Charges added on to household energy bills for running the gas network infrastructure have increased 38 per cent from £118 a year in 2021, to £163.69 from April 1.

This is significantly above an inflationary linked increase of nearly 18 per cent, according to a new report from data analysis company Future Energy Associates.

Price rises

The price rises are signed off by Ofgem following negotiations with the gas distribution networks, most of which are ultimately owned by foreign companies, according to campaign group Warm This Winter.

These include National Gas, which owns and operates the main transmission network, and Cadent, which oversees more than 80,000 miles of distribution pipes.

Both are part–owned by Macquarie, the Australian financial services giant which has been criticised over its ownership of Thames and Southern Water.

The other companies in the gas distribution network are ultimately owned by 11 firms, including sovereign wealth funds the China Investment Corporation, and the Qatar Investment Authority.

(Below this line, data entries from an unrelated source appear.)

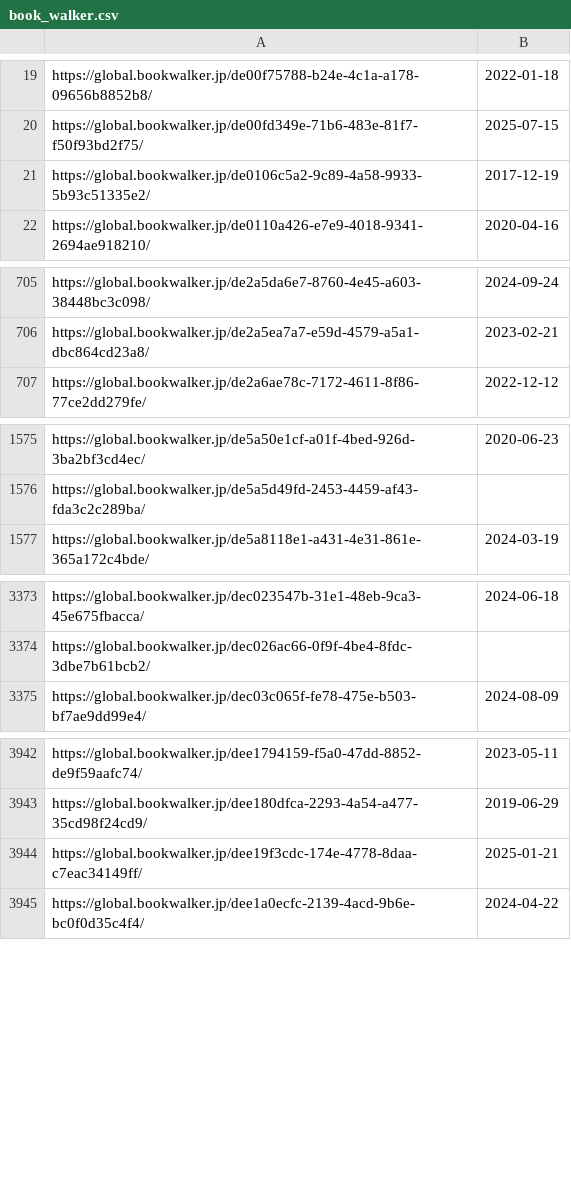
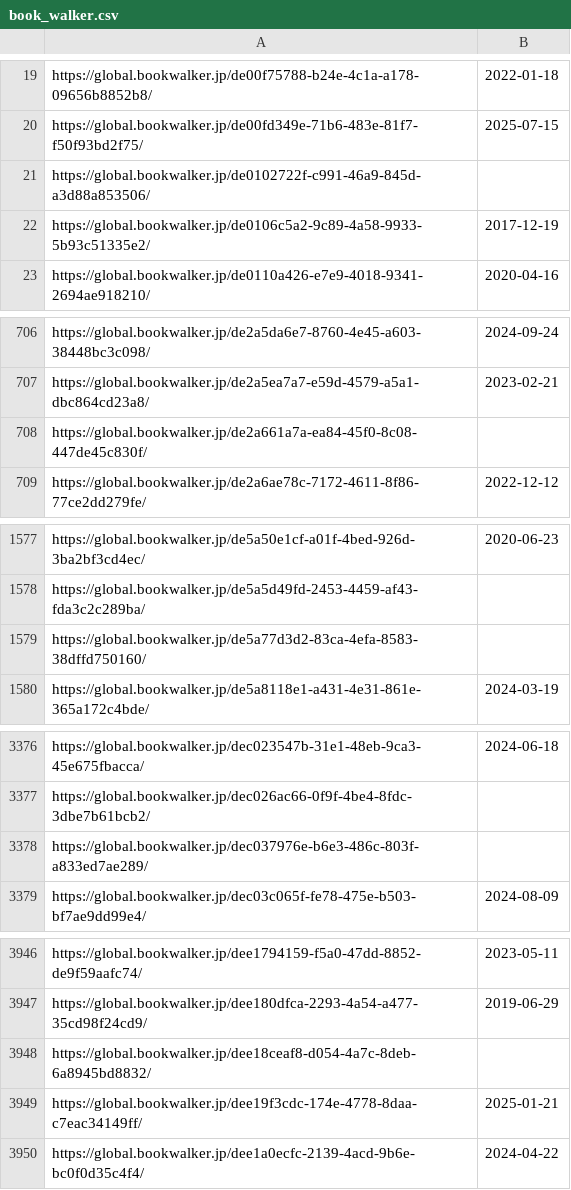
Before and after one commit to LNRelease/lnrelease.github.io, a CSV file: book_walker.csv, drawn as a sheet; only a part is shown, gaps mark what is left out; the diff names each change by its address in the sheet, - before the commit and + after, or states it on an @@ line.

```diff
--- a/book_walker.csv
+++ b/book_walker.csv
+row 21: https://global.bookwalker.jp/de0102722f-c991-46a9-845d-a3d88a853506/
+row 708: https://global.bookwalker.jp/de2a661a7a-ea84-45f0-8c08-447de45c830f/
+row 1579: https://global.bookwalker.jp/de5a77d3d2-83ca-4efa-8583-38dffd750160/
+row 3378: https://global.bookwalker.jp/dec037976e-b6e3-486c-803f-a833ed7ae289/
+row 3948: https://global.bookwalker.jp/dee18ceaf8-d054-4a7c-8deb-6a8945bd8832/
```
Also changed, not shown: 3 other files.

The network charges will go towards funding new infrastructure investment, including an ongoing programme to replace steel pipes with plastic ones that can carry hydrogen, which the gas industry is backing as a greener fuel.

Close Up Of Smart Energy Meter In Kitchen Measuring Electricity And Gas Use
The price rises are signed off by Ofgem following negotiations with the gas distribution networks - iStockphoto

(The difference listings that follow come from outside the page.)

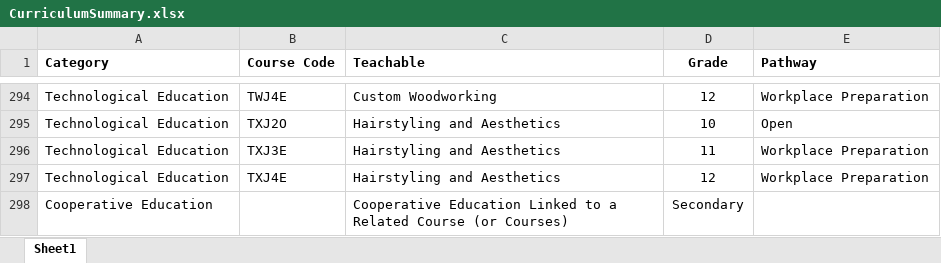
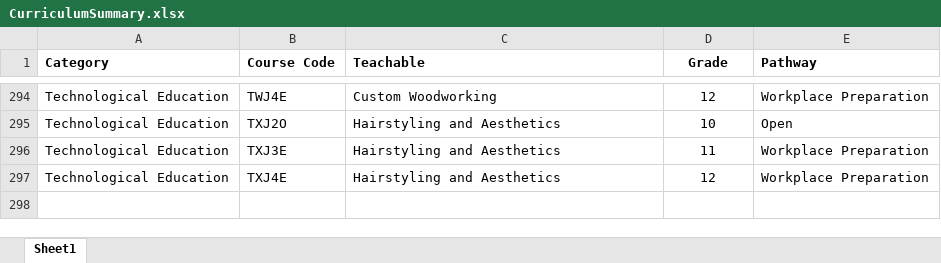
Before and after one commit to myUNB-CSCourses/OCT-T9, an Excel workbook: On-Call-Tracker/src/inputs/CurriculumSummary.xlsx, sheet Sheet1, drawn as a sheet; only a part is shown, gaps mark what is left out; values as stored, in another font and other column widths than the file's, no borders; the diff names each change by its address in the sheet, - before the commit and + after, or states it on an @@ line.

```diff
--- a/On-Call-Tracker/src/inputs/CurriculumSummary.xlsx (sheet Sheet1)
+++ b/On-Call-Tracker/src/inputs/CurriculumSummary.xlsx (sheet Sheet1)
-row 298: Cooperative Education |  | Cooperative Education Linked to a Related Course (or Courses) | Secondary
```
Also changed, not shown: 4 other files.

Warm This Winter, a coalition of more than 40 charities, including the Women’s Institute and CPRE, said the gas distribution network companies effectively operate as “natural monopolies,” which can tip negotiations with Ofgem in their favour.

It criticised firms’ reliance on long--term forecasting, as well as an “informational advantage” over the way it calculates costs, that could result in “unjustifiably high prices for consumers and excess profits for the companies.”

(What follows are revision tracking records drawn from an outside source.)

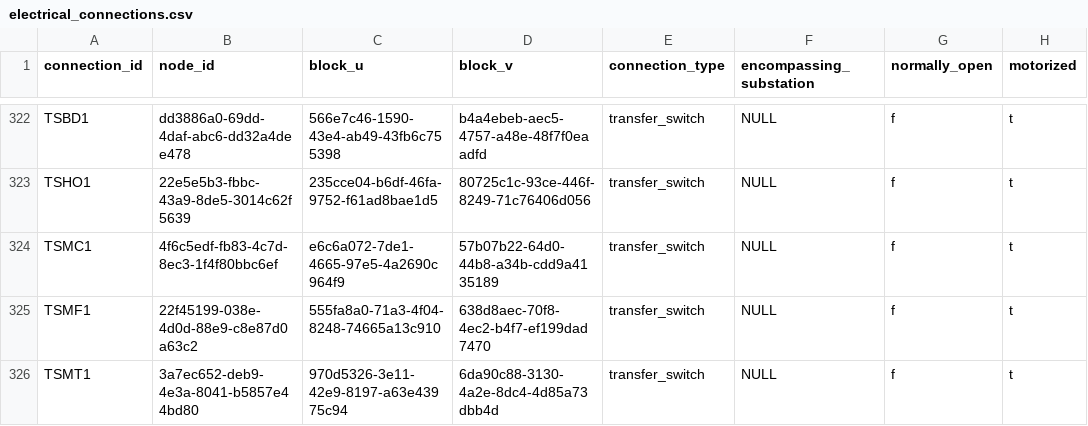
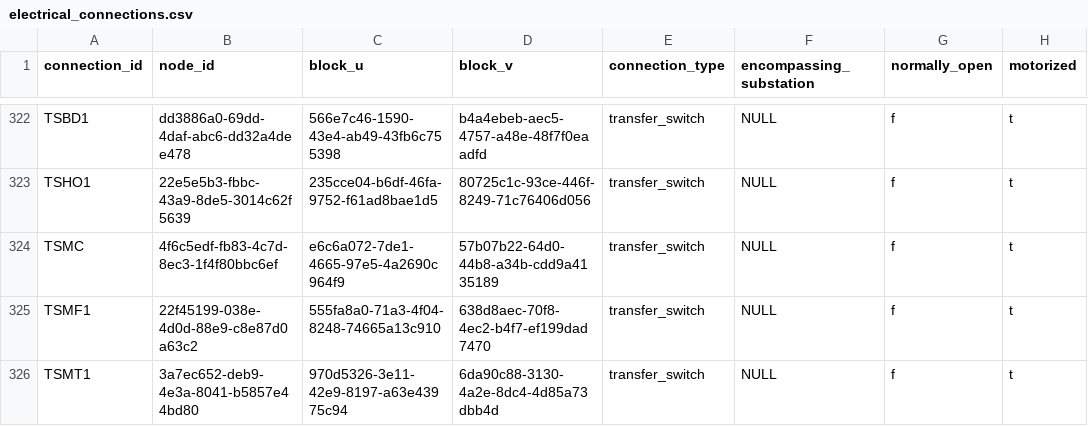
Before and after one commit to skytrainsimulator/static-data, a CSV file: track/electrical_connections.csv, drawn as a sheet; only a part is shown, gaps mark what is left out; the diff names each change by its address in the sheet, - before the commit and + after, or states it on an @@ line.

```diff
--- a/track/electrical_connections.csv
+++ b/track/electrical_connections.csv
-A324 (connection_id): TSMC1
+A324 (connection_id): TSMC
```
Also changed, not shown: track/switches.csv.
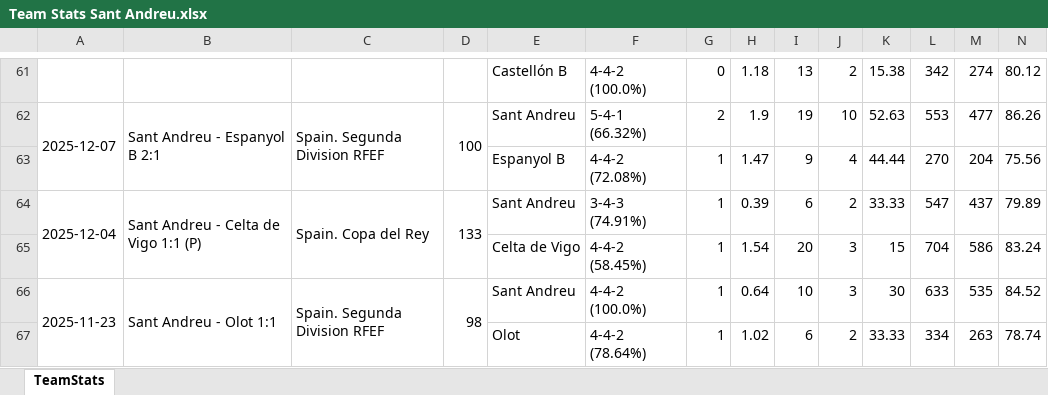
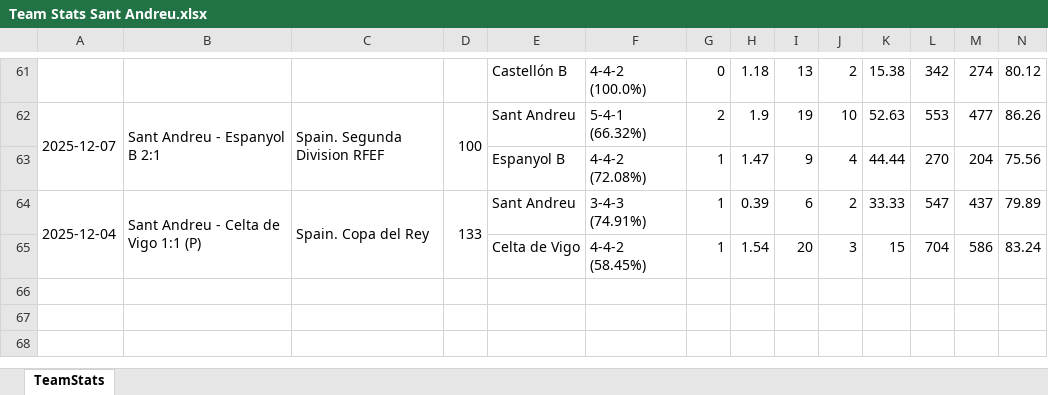
Before and after one commit to vceazurita-ship-it/Real-Madrid-Castilla-26-27, an Excel workbook: public/data/wys/Team Stats Sant Andreu.xlsx, sheet TeamStats, drawn as a sheet; only a part is shown, gaps mark what is left out; values as stored, in another font and other column widths than the file's, no borders; rows hold the shown columns only; the diff names each change by its address in the sheet, - before the commit and + after, or states it on an @@ line.

```diff
--- a/public/data/wys/Team Stats Sant Andreu.xlsx (sheet TeamStats)
+++ b/public/data/wys/Team Stats Sant Andreu.xlsx (sheet TeamStats)
-row 66: 2025-11-23 | Sant Andreu - Olot 1:1 | Spain. Segunda Division RFEF | 98 | Sant Andreu | 4-4-2 (100.0%) | 1 | 0.64 | 10 | 3 | 30 | 633 | 535 | 84.52
-row 67:  |  |  |  | Olot | 4-4-2 (78.64%) | 1 | 1.02 | 6 | 2 | 33.33 | 334 | 263 | 78.74
```
Also changed, not shown: public/data/wys/Player Stats 1.xlsx, public/data/wys/Player Stats 2.xlsx, 11 other files.
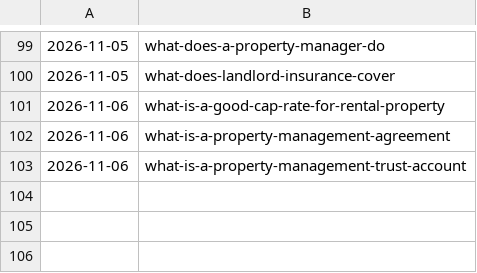
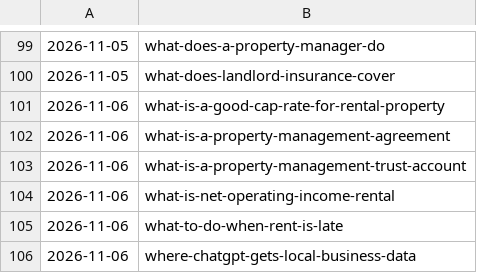
Before and after one commit to citata-ai/united, a TSV file: business/marketing/content-plan/publish-log.tsv, drawn as a sheet; only a part is shown, gaps mark what is left out; the diff names each change by its address in the sheet, - before the commit and + after, or states it on an @@ line.

Commit message:
library: publish 3 (what-is-net-operating-income-rental,what-to-do-when-rent-is-late,where-chatgpt-gets-local-business-data)

```diff
--- a/business/marketing/content-plan/publish-log.tsv
+++ b/business/marketing/content-plan/publish-log.tsv
+row 104: 2026-11-06 | what-is-net-operating-income-rental
+row 105: 2026-11-06 | what-to-do-when-rent-is-late
+row 106: 2026-11-06 | where-chatgpt-gets-local-business-data
```
Also changed, not shown: 3 other files.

Simon Francis, a coordinator of the End Fuel Poverty Coalition, said negotiations between Ofgem and the gas networks should be made more transparent to stop “vampire funds sucking cash out of hard working families’ pockets.”

“This web of international investors with deep pockets and influence are heaping pain on the nation’s households,” he said.

‘Broken energy system’

Fiona Waters from Warm This Winter said: “Once again the British public is being gaslighted by an opaque and broken energy system which sees huge amounts of obscene profits going overseas and inflates bills for ordinary people.”

A spokesperson for the UK’s gas network operators said the network charges covered the cost of maintaining and improving the infrastructure and would allow them to mobilise billions of expenditure and investment.

“As regulated businesses, UK gas network operators’ returns are consistent with a methodology set by Ofgem.

“This essential investment – alongside the thousands of staff employed nationwide – ensure safe, sustainable, and reliable networks that deliver the energy that communities need now, and on into a decarbonised future.”

An Ofgem spokesperson said: “Our analysis shows that recent increases are driven by high inflation and recovery of the necessary costs to protect consumers from the impacts of the gas crisis in 2021/22.

“Our priority is to protect consumers now and in the future. Price controls are set to ensure gas networks provide a safe and secure supply of energy, can attract the investment needed to improve the system while ensuring profits are fair and reasonable.

“Each price review is subject to extensive consultation and stakeholder engagement at every stage of the process to ensure full transparency.”